■ GOAL OF THE EXERCISE
Exactly as they appear, copy the lines of the listing from the one containing "subgraph Output" through the final line, both included, and nothing else.

----

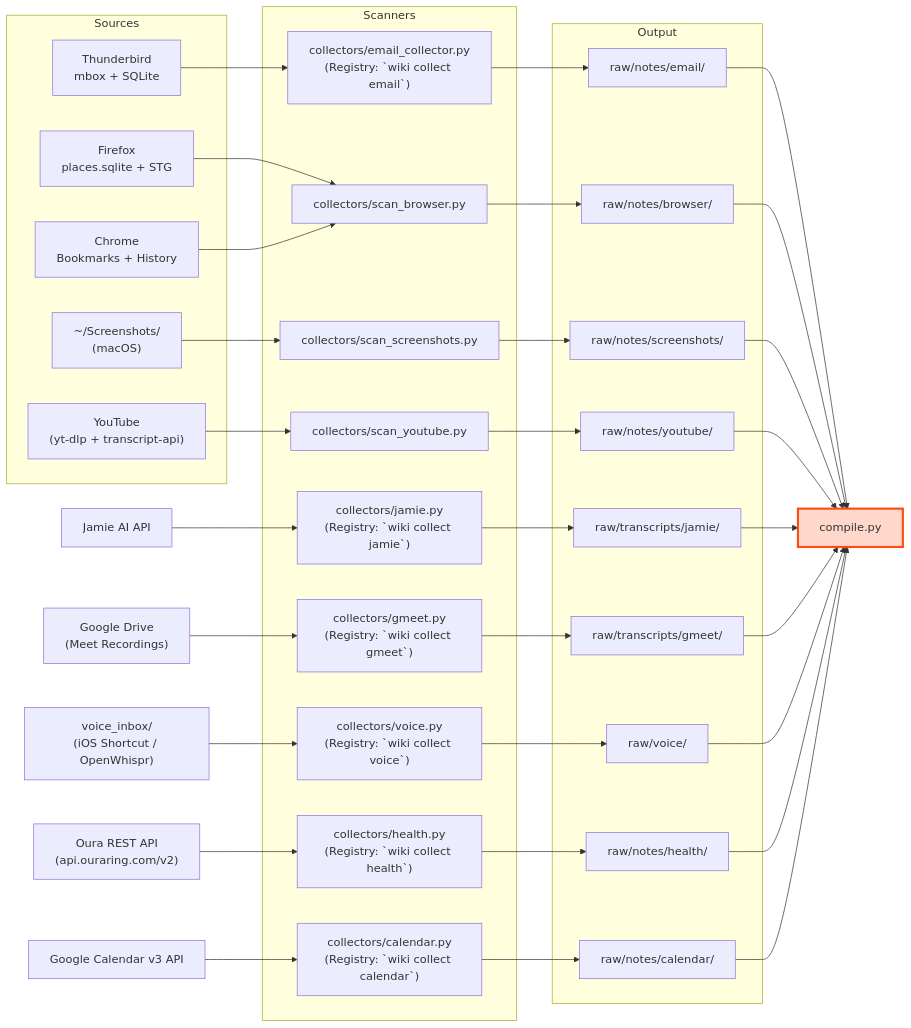
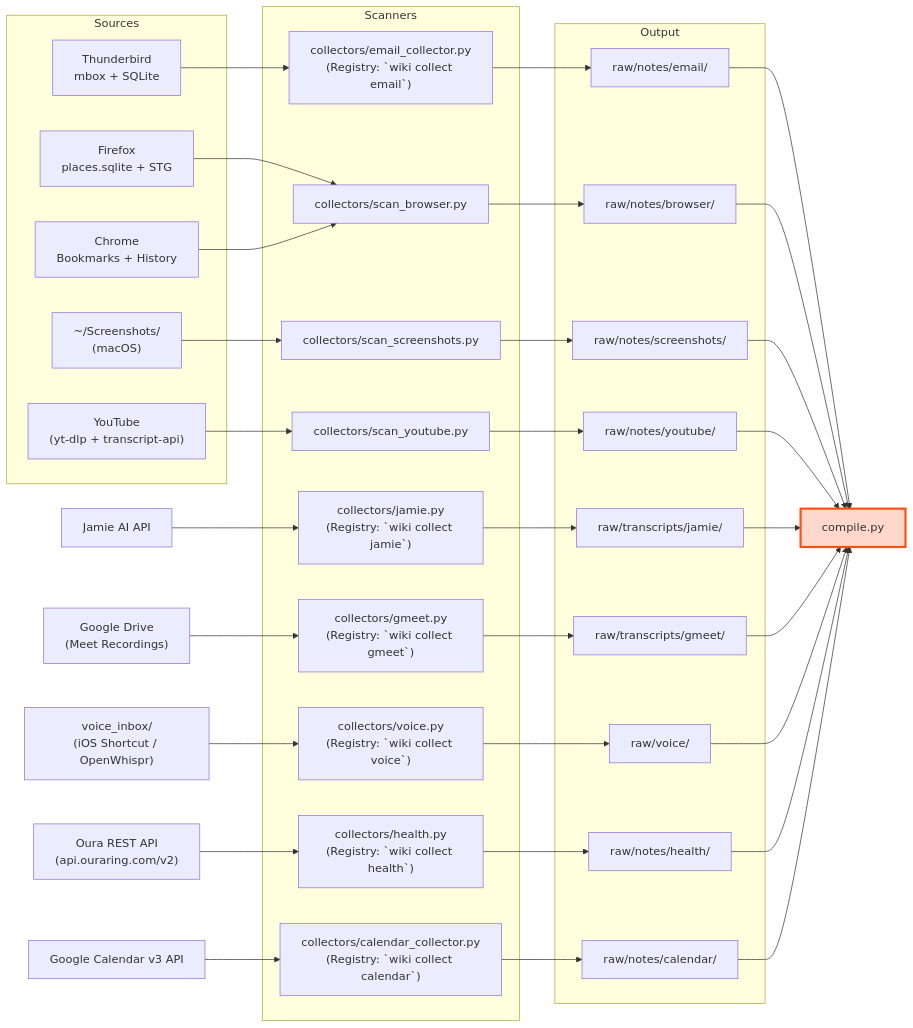
The fourth of 14 diagrams in docs/PROCESS.md (lx-0/llm-wiki), drawn with Mermaid before and after one commit. The commit also changed other lines of this file and 6 other files, not shown here.

````diff
--- a/docs/PROCESS.md
+++ b/docs/PROCESS.md
@@ -343,57 +343,57 @@
 ```mermaid
 flowchart LR
     subgraph Sources
         TB["Thunderbird\nmbox + SQLite"]
         FF["Firefox\nplaces.sqlite + STG"]
         CH["Chrome\nBookmarks + History"]
         SS["~/Screenshots/\n(macOS)"]
         YT["YouTube\n(yt-dlp + transcript-api)"]
     end
 
     subgraph Scanners
         SE["collectors/email_collector.py\n(Registry: `wiki collect email`)"]
         SJ["collectors/jamie.py\n(Registry: `wiki collect jamie`)"]
         SG["collectors/gmeet.py\n(Registry: `wiki collect gmeet`)"]
         SV["collectors/voice.py\n(Registry: `wiki collect voice`)"]
         SH["collectors/health.py\n(Registry: `wiki collect health`)"]
-        SC["collectors/calendar.py\n(Registry: `wiki collect calendar`)"]
+        SC["collectors/calendar_collector.py\n(Registry: `wiki collect calendar`)"]
         SB["collectors/scan_browser.py"]
         SCR["collectors/scan_screenshots.py"]
         SY["collectors/scan_youtube.py"]
     end
 
     subgraph Output
         RE["raw/notes/email/"]
         RJ["raw/transcripts/jamie/"]
         RG["raw/transcripts/gmeet/"]
         RV["raw/voice/"]
         RH["raw/notes/health/"]
         RC["raw/notes/calendar/"]
         RB["raw/notes/browser/"]
         RS["raw/notes/screenshots/"]
         RY["raw/notes/youtube/"]
     end
 
     TB --> SE --> RE
     JA["Jamie AI API"] --> SJ --> RJ
     DR["Google Drive\n(Meet Recordings)"] --> SG --> RG
     VI["voice_inbox/\n(iOS Shortcut / OpenWhispr)"] --> SV --> RV
     OU["Oura REST API\n(api.ouraring.com/v2)"] --> SH --> RH
     GC["Google Calendar v3 API"] --> SC --> RC
     FF --> SB --> RB
     CH --> SB
     SS --> SCR --> RS
     YT --> SY --> RY
 
     RE --> COMPILE["compile.py"]
     RJ --> COMPILE
     RG --> COMPILE
     RV --> COMPILE
     RH --> COMPILE
     RC --> COMPILE
     RB --> COMPILE
     RS --> COMPILE
     RY --> COMPILE
 
     style COMPILE fill:#FFD8CB,stroke:#FC4E14,stroke-width:3px
 ```
````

----

■ EXERCISE RESPONSE
     subgraph Output
         RE["raw/notes/email/"]
         RJ["raw/transcripts/jamie/"]
         RG["raw/transcripts/gmeet/"]
         RV["raw/voice/"]
         RH["raw/notes/health/"]
         RC["raw/notes/calendar/"]
         RB["raw/notes/browser/"]
         RS["raw/notes/screenshots/"]
         RY["raw/notes/youtube/"]
     end
 
     TB --> SE --> RE
     JA["Jamie AI API"] --> SJ --> RJ
     DR["Google Drive\n(Meet Recordings)"] --> SG --> RG
     VI["voice_inbox/\n(iOS Shortcut / OpenWhispr)"] --> SV --> RV
     OU["Oura REST API\n(api.ouraring.com/v2)"] --> SH --> RH
     GC["Google Calendar v3 API"] --> SC --> RC
     FF --> SB --> RB
     CH --> SB
     SS --> SCR --> RS
     YT --> SY --> RY
 
     RE --> COMPILE["compile.py"]
     RJ --> COMPILE
     RG --> COMPILE
     RV --> COMPILE
     RH --> COMPILE
     RC --> COMPILE
     RB --> COMPILE
     RS --> COMPILE
     RY --> COMPILE
 
     style COMPILE fill:#FFD8CB,stroke:#FC4E14,stroke-width:3px
 ```
````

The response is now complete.